__Work order__
Below are some records; output exactly the lines from the line with "MODE_ANGLE /*!< Modo" to the line with "n°1 (GPIO_2) */", both ends kept, and nothing more.

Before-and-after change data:
-=-=-
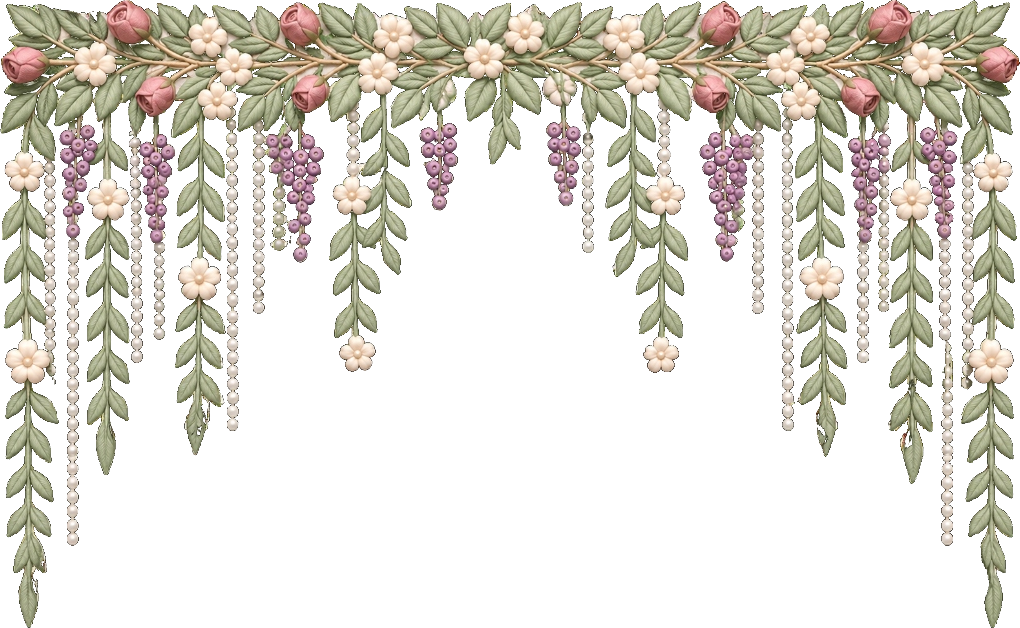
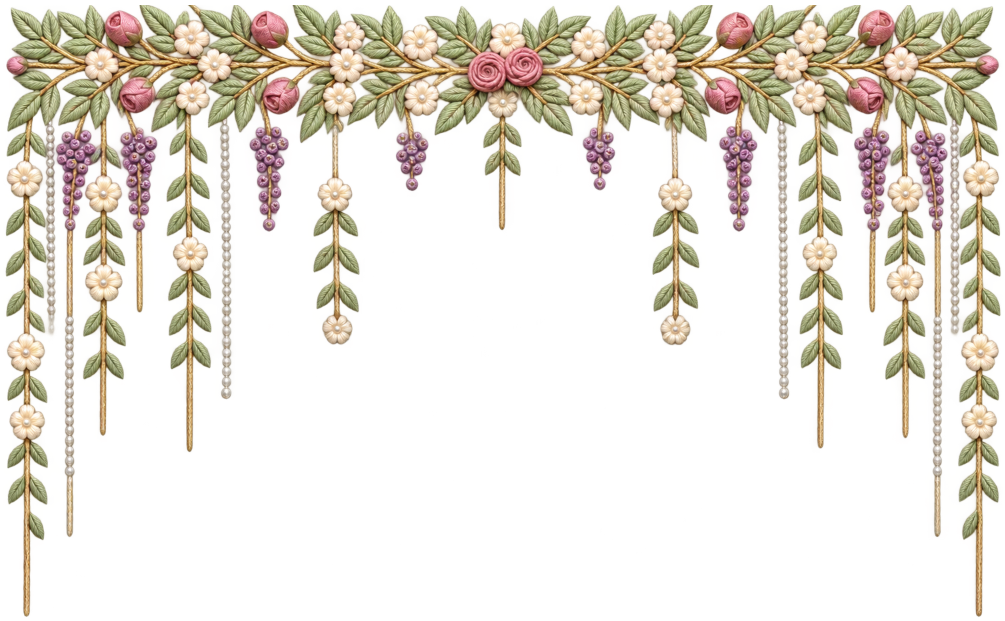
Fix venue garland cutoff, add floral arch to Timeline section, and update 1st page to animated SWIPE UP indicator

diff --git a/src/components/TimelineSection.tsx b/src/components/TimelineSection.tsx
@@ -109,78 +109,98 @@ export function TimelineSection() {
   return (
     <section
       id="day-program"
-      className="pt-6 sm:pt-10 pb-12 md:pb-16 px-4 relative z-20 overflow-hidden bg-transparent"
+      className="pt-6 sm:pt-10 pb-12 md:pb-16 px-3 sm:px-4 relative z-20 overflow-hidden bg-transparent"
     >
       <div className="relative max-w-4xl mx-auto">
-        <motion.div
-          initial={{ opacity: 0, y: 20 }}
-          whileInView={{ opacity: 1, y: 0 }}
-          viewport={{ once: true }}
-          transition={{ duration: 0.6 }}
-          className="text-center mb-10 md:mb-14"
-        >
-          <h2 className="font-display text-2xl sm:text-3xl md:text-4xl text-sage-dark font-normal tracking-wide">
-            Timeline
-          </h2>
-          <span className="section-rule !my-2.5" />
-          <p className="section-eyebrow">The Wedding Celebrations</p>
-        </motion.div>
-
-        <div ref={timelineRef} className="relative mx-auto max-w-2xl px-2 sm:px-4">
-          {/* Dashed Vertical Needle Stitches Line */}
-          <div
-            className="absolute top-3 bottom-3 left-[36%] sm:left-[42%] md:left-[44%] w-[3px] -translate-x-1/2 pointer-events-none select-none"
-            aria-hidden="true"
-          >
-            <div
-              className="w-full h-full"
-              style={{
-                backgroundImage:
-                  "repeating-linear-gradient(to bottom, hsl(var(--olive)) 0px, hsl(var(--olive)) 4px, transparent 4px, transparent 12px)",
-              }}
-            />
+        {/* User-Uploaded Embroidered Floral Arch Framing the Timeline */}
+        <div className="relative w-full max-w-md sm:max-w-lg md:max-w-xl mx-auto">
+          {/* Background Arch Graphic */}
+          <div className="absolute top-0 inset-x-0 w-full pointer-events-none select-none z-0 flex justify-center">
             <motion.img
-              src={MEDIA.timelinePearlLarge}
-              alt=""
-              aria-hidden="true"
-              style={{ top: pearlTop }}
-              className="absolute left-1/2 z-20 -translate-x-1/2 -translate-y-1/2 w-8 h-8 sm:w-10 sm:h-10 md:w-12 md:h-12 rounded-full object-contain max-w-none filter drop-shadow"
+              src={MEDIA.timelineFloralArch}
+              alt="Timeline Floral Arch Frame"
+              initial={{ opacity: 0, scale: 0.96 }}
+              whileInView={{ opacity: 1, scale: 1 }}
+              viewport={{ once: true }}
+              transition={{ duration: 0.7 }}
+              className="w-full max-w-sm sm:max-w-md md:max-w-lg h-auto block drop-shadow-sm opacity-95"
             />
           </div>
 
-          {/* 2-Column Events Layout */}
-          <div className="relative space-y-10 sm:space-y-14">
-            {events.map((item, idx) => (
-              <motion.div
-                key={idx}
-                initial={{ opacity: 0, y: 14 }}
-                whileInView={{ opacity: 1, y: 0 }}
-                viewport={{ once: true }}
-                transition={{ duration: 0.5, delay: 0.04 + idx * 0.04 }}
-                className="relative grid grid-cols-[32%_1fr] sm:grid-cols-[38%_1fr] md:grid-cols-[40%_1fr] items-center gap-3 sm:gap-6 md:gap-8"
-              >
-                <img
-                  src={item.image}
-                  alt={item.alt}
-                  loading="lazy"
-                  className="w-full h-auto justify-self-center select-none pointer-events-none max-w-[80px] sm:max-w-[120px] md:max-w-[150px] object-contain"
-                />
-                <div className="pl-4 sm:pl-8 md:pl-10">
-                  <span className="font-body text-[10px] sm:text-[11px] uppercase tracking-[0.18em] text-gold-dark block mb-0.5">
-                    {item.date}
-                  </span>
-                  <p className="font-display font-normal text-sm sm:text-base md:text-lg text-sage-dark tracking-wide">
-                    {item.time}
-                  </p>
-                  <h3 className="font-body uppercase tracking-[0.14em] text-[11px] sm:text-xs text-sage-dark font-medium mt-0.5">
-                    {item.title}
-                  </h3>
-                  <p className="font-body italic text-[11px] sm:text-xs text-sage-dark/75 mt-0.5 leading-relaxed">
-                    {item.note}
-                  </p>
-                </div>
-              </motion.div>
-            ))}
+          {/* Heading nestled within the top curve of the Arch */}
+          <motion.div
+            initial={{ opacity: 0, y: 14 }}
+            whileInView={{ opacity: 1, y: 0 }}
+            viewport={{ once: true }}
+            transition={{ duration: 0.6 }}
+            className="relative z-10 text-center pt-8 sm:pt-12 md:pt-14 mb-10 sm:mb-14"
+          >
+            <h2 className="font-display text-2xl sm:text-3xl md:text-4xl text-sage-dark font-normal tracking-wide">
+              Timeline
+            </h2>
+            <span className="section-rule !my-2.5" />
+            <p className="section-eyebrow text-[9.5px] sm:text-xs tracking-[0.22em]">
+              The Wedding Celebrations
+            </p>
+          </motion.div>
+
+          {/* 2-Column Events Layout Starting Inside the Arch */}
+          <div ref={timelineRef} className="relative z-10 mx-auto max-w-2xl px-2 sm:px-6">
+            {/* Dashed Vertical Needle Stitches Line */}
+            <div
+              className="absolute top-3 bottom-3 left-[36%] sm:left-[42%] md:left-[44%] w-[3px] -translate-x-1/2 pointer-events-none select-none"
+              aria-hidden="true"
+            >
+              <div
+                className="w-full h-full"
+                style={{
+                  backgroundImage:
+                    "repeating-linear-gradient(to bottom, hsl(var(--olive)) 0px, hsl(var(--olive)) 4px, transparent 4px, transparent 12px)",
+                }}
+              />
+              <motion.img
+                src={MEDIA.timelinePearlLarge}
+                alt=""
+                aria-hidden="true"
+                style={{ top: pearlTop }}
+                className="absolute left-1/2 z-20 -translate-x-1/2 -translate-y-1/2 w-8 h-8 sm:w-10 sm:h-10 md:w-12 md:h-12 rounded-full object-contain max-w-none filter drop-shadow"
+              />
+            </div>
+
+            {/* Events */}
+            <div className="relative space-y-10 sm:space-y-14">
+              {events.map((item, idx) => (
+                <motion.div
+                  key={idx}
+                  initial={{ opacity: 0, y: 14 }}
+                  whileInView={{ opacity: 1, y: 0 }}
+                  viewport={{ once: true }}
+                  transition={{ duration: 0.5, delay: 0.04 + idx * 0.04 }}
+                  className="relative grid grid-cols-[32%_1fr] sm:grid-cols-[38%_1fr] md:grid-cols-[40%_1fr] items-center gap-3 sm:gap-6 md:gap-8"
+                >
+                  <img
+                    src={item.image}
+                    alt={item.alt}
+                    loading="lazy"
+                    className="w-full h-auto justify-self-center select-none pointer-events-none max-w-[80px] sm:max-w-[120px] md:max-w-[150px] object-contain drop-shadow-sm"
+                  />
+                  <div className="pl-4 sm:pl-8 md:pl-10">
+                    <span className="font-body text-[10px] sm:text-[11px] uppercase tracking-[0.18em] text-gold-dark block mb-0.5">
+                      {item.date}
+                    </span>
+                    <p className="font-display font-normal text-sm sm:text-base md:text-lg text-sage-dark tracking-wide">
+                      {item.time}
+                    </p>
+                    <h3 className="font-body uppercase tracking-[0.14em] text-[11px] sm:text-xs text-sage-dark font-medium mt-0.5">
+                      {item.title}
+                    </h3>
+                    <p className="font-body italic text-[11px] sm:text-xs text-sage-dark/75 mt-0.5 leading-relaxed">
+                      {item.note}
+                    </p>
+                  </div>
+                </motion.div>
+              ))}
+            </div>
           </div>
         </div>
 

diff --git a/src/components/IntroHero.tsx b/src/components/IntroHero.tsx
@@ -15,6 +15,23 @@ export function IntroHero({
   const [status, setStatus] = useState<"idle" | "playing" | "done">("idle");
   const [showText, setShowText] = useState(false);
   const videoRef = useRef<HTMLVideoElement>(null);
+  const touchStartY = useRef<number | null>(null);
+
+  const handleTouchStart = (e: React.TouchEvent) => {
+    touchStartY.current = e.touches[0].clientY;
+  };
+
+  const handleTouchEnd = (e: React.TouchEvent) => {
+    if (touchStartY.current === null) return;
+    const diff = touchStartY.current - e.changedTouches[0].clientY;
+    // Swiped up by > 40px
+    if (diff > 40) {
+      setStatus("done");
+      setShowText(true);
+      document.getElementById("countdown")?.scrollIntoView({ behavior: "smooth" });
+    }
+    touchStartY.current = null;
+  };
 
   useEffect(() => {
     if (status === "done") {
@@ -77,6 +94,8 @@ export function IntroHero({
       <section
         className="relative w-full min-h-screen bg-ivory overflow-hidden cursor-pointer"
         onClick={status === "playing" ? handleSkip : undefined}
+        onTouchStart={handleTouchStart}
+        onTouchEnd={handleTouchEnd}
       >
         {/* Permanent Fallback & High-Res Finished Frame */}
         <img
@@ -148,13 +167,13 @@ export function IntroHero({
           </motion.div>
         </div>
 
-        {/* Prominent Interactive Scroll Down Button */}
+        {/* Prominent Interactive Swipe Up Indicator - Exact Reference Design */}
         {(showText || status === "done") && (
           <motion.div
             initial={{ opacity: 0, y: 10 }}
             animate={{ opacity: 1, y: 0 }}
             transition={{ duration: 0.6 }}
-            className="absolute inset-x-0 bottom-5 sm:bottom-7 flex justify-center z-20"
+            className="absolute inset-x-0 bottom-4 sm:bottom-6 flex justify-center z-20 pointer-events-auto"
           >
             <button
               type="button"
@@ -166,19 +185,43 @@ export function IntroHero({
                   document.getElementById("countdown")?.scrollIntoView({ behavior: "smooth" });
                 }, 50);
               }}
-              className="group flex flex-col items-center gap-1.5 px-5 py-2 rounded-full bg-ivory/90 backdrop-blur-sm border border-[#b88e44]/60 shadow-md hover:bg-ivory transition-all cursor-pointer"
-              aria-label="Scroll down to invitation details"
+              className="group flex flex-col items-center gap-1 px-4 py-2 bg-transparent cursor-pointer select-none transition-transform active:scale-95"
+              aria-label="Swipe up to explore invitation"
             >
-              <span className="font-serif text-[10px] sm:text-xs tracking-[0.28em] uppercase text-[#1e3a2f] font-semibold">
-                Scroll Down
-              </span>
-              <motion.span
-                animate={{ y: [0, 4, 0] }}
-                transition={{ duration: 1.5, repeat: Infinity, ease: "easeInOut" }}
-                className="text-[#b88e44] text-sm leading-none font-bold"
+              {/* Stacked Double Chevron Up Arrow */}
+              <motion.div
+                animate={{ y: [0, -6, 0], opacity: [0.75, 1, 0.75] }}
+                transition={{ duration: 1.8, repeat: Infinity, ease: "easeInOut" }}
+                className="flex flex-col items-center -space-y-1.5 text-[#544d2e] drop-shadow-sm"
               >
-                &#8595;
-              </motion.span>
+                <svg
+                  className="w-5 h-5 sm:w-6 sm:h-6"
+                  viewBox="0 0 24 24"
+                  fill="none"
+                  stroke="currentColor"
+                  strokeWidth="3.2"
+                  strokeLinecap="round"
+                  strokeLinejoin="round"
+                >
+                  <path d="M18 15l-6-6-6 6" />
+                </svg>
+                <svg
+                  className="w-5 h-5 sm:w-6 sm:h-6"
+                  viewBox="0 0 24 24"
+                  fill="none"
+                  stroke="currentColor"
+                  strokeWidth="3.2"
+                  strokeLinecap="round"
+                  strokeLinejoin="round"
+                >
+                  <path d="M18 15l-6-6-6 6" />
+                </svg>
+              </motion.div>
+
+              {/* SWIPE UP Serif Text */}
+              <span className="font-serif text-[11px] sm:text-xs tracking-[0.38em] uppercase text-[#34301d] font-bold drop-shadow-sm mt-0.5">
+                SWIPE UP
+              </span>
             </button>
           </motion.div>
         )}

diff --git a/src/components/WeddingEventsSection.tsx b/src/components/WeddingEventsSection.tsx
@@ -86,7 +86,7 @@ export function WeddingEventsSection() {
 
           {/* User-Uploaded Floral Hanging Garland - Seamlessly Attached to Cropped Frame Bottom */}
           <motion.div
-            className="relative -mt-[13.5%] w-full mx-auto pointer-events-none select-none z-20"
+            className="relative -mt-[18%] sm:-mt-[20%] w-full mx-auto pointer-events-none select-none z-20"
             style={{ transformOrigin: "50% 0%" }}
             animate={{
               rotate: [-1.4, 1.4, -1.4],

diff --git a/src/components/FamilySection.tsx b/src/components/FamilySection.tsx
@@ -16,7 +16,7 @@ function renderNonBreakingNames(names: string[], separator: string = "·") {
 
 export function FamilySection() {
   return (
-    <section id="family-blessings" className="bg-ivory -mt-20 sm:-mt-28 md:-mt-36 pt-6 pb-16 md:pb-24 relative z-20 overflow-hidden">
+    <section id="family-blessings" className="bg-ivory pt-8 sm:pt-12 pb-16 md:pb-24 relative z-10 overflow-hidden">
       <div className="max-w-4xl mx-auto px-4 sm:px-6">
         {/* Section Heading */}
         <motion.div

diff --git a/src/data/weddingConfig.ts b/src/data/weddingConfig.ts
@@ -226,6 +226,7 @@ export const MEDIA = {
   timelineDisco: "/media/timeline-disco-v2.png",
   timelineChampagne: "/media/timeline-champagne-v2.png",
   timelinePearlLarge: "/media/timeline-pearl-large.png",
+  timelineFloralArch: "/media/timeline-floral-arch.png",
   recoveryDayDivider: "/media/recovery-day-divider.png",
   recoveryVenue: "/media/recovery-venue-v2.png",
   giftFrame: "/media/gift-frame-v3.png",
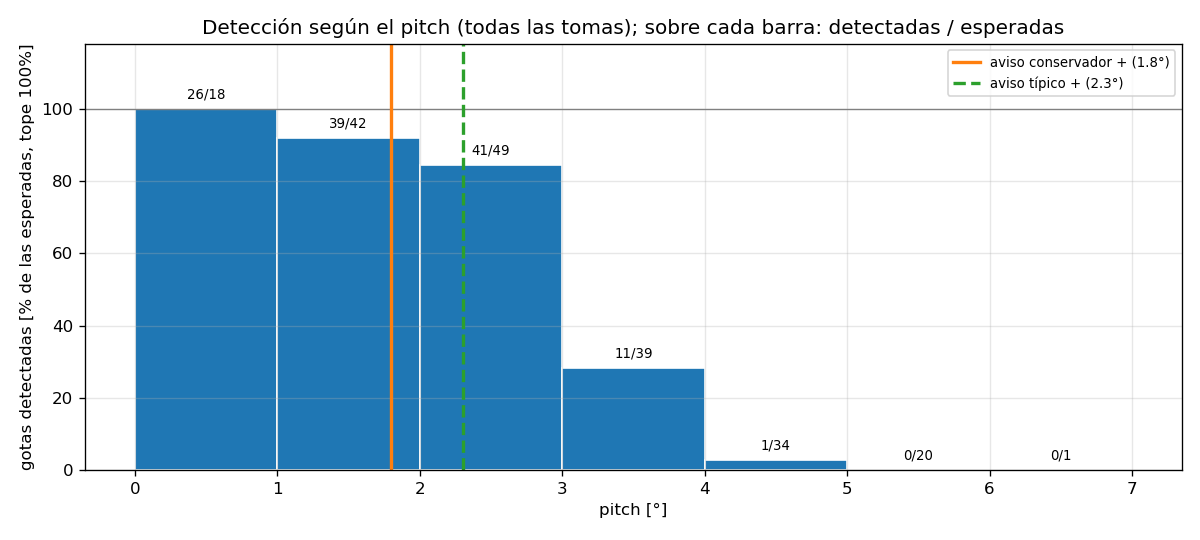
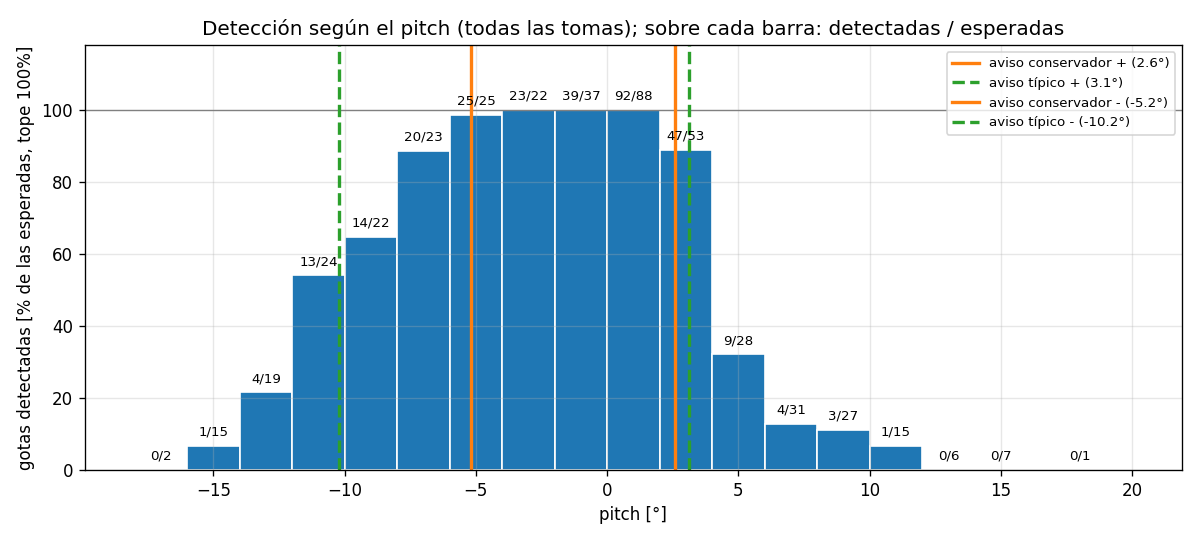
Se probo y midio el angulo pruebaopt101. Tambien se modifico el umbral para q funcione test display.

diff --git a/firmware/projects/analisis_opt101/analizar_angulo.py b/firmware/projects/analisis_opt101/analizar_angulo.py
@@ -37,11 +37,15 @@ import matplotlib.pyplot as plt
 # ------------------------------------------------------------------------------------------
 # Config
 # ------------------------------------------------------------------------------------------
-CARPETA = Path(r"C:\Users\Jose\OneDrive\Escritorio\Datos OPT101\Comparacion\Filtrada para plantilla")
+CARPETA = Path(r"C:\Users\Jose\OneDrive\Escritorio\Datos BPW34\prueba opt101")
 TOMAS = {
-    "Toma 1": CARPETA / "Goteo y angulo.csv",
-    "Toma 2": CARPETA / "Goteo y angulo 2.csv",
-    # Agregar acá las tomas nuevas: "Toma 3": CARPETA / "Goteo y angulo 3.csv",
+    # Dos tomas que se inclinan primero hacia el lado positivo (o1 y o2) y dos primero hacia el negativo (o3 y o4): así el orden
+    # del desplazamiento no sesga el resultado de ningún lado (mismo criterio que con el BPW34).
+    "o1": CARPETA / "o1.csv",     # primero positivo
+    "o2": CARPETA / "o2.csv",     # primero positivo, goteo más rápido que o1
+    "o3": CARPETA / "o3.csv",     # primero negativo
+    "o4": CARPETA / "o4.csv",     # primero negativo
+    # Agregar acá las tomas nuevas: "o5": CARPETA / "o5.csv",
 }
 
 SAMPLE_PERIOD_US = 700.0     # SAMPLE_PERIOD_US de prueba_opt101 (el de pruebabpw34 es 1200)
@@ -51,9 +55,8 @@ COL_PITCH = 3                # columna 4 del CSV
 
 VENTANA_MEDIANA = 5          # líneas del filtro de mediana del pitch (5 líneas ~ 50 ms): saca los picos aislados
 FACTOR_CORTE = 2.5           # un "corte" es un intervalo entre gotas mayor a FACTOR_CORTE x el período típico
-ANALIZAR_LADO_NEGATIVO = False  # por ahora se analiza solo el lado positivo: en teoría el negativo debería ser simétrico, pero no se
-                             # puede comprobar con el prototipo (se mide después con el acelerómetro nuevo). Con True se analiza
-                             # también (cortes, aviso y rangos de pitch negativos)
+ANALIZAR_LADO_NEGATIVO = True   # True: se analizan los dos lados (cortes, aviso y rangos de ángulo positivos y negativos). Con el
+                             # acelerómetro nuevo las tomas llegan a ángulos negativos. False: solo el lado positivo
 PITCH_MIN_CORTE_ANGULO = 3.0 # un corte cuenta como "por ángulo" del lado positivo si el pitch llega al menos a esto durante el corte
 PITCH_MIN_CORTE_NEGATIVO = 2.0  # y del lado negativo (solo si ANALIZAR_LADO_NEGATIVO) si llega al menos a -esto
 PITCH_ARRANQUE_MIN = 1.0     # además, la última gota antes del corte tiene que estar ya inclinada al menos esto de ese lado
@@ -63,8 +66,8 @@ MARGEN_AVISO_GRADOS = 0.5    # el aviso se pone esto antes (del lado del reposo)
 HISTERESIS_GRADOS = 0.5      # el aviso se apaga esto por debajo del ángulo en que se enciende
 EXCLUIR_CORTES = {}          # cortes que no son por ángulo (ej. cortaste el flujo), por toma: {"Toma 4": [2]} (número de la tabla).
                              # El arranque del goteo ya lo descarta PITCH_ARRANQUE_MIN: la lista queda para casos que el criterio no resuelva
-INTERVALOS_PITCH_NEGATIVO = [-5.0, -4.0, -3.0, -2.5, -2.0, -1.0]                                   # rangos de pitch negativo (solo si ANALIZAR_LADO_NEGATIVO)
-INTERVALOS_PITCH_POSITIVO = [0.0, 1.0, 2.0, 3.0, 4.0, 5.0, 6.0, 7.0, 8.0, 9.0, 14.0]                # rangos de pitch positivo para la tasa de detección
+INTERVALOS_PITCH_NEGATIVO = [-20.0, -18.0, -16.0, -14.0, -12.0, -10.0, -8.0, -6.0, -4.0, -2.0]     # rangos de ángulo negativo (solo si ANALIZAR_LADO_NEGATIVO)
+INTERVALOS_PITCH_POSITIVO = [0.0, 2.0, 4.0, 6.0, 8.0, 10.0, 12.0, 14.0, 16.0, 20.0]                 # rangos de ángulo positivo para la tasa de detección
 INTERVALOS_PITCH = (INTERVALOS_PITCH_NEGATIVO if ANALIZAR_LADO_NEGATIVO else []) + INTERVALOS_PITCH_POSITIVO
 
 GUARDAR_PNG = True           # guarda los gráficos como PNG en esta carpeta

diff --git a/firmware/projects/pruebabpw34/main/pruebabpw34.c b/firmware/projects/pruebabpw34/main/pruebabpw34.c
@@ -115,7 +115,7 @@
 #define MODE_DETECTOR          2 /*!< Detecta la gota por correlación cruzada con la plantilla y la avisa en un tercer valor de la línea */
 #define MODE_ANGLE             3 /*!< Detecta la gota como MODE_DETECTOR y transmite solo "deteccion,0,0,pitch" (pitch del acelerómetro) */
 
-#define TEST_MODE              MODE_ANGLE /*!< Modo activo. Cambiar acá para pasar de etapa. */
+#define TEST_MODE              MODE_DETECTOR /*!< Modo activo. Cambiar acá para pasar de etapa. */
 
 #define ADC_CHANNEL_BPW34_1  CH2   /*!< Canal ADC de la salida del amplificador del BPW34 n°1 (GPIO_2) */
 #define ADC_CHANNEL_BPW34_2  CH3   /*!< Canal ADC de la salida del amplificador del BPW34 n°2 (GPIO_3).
-=-=-
__Result for this task__
-#define TEST_MODE              MODE_ANGLE /*!< Modo activo. Cambiar acá para pasar de etapa. */
+#define TEST_MODE              MODE_DETECTOR /*!< Modo activo. Cambiar acá para pasar de etapa. */
 
 #define ADC_CHANNEL_BPW34_1  CH2   /*!< Canal ADC de la salida del amplificador del BPW34 n°1 (GPIO_2) */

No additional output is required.